Logarithmic Functions

Logarithmic Functions

A logarithmic function is used to better model functions which increase at an exponential rate. It is the inverse of the exponential function and the general equation is:


The two main log functions that are used in methods is log to base of eulers number, the natural log and log to the base 10, where every time x increases by 1 the function increases by a factor of 10.

Sketching log functions

Here are a few guidelines to sketching logarithmic functions.

Number one


Number two


Number three is that we can’t take a log of a negative number or zero, since any number to the power of another number cannot equal zero or a negative number, you just get smaller fractions. Therefore the domain is only real positive numbers.

Number four

x\rightarrow 0, f(x) \rightarrow \infty^{-}

Number five is that the range includes all real numbers, which means the function can equal anything.

Number six is that it is only a one to function, which means that every point on the x axis corresponds to one and only one point on the y axis

If we follow these rules the basic function is not hard at all to sketch.




The rules of sketching the function this function are similar to the exponential function

In this equation h represents the shift along the x-axis and k the shift along the y-axis. So our known co-ordinates will face a small shift


(-1,\frac{1}{a}) \rightarrow (-1+h,\frac{1}{a}+k)

(0,1) \rightarrow (h,1+k)

(1,a) \rightarrow (1+h,a+k)


The graph can be reflected in the x-axis by placing a negative in front of the function to get:


The graph can be reflected in the y-axis by placing a negative in front of x in the function to get:


Since we can’t have the log of a negative number then all the values of x for this function must be negative.


Here we can see a number of natural logs graphed here. Increasing the value of the base will cause the function to increase at a greater rate for values of x greater than one and decrease at a greater rate for values less than one but greater than zero.

Here we can see the green function is a reflection of the blue function in the x axis and the red function is a reflection of the blue function in the x axis.

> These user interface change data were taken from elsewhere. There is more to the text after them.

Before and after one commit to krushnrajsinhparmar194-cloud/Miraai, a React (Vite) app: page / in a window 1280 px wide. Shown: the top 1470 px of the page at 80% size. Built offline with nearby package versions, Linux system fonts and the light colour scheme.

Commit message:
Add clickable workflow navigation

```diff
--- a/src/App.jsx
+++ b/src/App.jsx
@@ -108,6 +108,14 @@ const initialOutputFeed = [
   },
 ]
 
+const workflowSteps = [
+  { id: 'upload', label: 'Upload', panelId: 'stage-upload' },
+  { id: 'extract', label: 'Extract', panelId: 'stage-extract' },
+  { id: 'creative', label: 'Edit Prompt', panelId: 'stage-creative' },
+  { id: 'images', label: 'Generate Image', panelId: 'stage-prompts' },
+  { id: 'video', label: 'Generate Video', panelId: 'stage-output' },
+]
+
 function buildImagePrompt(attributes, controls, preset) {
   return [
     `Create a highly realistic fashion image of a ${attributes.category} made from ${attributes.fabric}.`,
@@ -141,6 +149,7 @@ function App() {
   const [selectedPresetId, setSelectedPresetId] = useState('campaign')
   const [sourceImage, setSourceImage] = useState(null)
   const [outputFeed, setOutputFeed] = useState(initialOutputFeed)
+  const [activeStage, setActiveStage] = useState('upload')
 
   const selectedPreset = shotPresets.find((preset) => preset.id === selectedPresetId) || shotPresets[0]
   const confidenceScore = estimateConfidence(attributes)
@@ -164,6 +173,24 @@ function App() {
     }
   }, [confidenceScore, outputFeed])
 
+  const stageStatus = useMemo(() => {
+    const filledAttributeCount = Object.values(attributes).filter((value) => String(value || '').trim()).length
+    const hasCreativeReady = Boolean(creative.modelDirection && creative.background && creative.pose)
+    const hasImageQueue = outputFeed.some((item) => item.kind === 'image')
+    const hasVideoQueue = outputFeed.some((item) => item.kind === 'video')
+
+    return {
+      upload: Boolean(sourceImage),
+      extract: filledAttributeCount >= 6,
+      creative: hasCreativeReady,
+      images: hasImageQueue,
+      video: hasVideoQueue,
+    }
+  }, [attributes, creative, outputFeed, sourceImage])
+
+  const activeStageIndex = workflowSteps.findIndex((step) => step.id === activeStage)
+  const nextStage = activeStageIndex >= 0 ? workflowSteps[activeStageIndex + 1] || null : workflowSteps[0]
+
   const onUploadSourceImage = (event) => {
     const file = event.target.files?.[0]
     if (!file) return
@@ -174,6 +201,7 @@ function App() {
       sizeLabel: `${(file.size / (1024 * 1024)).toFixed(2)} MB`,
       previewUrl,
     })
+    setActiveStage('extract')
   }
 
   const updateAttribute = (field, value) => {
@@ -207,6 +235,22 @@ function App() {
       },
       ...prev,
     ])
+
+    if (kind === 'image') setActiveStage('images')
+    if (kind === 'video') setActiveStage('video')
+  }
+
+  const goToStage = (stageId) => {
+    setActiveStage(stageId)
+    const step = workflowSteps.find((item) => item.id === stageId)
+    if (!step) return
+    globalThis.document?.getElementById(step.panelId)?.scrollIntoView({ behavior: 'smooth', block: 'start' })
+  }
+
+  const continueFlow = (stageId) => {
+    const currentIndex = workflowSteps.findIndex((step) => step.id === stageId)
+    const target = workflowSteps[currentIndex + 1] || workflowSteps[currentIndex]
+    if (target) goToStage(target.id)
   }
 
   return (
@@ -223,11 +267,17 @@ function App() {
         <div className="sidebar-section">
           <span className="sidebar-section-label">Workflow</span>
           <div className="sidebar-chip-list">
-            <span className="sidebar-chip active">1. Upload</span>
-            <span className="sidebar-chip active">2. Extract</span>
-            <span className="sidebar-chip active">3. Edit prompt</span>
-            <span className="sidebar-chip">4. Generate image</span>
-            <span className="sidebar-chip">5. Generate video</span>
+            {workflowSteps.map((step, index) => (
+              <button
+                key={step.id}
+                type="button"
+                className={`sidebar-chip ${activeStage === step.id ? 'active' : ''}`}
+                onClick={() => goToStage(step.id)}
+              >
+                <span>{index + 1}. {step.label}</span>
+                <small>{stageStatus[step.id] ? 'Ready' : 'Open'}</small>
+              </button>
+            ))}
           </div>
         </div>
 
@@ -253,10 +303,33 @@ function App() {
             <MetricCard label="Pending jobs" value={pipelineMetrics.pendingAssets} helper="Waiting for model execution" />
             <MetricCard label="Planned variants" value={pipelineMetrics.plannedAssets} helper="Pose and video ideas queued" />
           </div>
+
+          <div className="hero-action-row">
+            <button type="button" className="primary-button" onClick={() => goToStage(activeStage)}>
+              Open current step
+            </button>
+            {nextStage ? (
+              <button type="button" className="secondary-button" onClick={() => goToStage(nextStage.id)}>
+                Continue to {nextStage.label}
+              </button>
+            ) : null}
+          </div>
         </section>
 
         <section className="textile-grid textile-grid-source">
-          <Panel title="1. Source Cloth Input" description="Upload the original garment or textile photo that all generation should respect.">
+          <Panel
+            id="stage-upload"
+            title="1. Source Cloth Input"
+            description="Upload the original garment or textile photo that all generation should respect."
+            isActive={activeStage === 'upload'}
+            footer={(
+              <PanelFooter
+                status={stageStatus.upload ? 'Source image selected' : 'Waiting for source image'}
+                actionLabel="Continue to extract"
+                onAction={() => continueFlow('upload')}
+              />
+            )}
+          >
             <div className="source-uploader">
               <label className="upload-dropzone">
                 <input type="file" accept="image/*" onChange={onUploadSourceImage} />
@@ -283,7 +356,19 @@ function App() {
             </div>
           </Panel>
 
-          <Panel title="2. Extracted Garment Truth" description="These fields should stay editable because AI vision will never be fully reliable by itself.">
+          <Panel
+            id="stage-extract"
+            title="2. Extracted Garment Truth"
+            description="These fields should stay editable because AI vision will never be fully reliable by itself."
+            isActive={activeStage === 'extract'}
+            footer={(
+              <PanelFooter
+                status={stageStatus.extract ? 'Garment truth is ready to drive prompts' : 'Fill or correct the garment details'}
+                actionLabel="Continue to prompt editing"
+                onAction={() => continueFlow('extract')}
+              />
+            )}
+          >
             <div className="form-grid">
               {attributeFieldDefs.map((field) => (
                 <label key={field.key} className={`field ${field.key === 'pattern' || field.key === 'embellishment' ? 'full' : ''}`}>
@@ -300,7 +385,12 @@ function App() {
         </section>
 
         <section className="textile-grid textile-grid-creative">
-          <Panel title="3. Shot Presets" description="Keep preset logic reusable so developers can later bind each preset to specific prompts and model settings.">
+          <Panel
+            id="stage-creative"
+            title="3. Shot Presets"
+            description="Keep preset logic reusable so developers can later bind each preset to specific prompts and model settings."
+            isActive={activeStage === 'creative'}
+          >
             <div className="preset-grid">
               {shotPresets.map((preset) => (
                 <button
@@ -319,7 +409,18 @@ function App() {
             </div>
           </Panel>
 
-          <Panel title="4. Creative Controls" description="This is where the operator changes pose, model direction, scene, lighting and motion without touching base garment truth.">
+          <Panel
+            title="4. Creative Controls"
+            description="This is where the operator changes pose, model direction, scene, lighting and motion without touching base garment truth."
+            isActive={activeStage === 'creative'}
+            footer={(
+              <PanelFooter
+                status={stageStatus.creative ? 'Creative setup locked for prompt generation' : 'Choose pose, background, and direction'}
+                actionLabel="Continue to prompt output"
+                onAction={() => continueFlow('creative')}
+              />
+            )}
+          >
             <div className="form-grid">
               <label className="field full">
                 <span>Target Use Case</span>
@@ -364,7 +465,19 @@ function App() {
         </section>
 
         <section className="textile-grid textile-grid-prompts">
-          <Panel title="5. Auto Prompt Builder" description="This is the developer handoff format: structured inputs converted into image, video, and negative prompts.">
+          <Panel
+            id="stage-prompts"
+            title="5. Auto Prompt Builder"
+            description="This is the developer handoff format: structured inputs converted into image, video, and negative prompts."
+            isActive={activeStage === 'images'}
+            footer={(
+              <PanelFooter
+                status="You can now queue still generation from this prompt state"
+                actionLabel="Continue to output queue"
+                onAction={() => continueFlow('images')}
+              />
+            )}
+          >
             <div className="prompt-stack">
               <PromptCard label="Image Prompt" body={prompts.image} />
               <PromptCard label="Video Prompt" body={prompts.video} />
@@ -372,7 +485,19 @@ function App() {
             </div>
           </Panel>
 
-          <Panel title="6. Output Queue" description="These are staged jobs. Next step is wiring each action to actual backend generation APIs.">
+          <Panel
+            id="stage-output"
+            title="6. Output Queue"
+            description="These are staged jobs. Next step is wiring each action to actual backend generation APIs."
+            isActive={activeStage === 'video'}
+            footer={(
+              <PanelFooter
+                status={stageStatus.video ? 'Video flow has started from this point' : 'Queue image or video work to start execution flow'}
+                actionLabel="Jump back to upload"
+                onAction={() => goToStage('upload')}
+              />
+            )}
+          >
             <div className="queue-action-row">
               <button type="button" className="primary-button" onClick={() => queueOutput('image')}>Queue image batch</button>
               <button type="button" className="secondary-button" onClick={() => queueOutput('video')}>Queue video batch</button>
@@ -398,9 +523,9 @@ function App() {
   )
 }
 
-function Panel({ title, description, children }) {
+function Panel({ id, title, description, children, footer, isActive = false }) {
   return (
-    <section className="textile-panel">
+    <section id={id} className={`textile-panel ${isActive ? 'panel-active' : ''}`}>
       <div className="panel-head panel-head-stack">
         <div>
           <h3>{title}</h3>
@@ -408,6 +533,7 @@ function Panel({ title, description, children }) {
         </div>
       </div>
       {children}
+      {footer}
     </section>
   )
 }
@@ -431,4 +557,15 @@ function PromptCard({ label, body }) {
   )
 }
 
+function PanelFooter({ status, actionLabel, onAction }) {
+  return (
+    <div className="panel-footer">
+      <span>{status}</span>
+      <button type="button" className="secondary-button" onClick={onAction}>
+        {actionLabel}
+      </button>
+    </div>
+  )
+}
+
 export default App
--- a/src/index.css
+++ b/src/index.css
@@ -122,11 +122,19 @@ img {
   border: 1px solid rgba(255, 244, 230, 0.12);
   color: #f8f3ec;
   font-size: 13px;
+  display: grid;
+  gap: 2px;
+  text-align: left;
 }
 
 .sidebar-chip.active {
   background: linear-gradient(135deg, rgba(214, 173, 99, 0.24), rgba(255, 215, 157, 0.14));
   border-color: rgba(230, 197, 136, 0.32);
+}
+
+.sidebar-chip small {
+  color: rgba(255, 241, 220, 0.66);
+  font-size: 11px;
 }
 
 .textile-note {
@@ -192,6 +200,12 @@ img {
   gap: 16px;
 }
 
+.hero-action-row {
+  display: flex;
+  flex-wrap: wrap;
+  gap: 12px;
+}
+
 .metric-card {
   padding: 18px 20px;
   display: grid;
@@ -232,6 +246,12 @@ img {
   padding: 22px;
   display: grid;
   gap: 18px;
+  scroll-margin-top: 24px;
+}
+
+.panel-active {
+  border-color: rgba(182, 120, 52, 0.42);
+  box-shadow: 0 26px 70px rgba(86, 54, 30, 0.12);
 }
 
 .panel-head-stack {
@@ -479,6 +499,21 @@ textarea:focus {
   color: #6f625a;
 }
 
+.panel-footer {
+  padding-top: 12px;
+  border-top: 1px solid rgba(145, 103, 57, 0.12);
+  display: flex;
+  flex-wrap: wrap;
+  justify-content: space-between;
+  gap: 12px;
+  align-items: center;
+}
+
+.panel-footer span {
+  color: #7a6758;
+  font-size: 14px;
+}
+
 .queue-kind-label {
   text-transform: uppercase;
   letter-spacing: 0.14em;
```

It is also possible for a log function to be reflected in both the x and y axis, if the negative is applied before the function and the x value.

If there are translations applied to the function as well, you must first reflect the function before you translate them.


The effect of dilation is similar to what happened with the exponential functions. If there is a value k in front of the function the dilation factor will be k from the x axis, the value will just be multiplied by k.

If there was a x coefficient to the value of k inside the log brackets then the dilation factor to the y axis will be one over k, the x-coefficient will be multiplied by one over k for a given value.


Lets now have a look at an example:


Which we can rewrite as


Straight away we can see that there is a reflection in the x-axis, dilation by a factor of three from the x axis, a half from the y-axis, but a shift of the graph five over two to the left and three down.

At this stage we need to have the shape of a negative log in our mind and from there we know it will have both a x and y intercept. A y-intercept due to the shift to the left, allowing for some negative values of x.

The asymptote will move:

x=0 \rightarrow x=-2.5

Then find the y intercept, let x=0



Given there is no dilation we can just draw the normal exponential function going through the y intercept of e plus 3, after it has been reflected in the x-axis.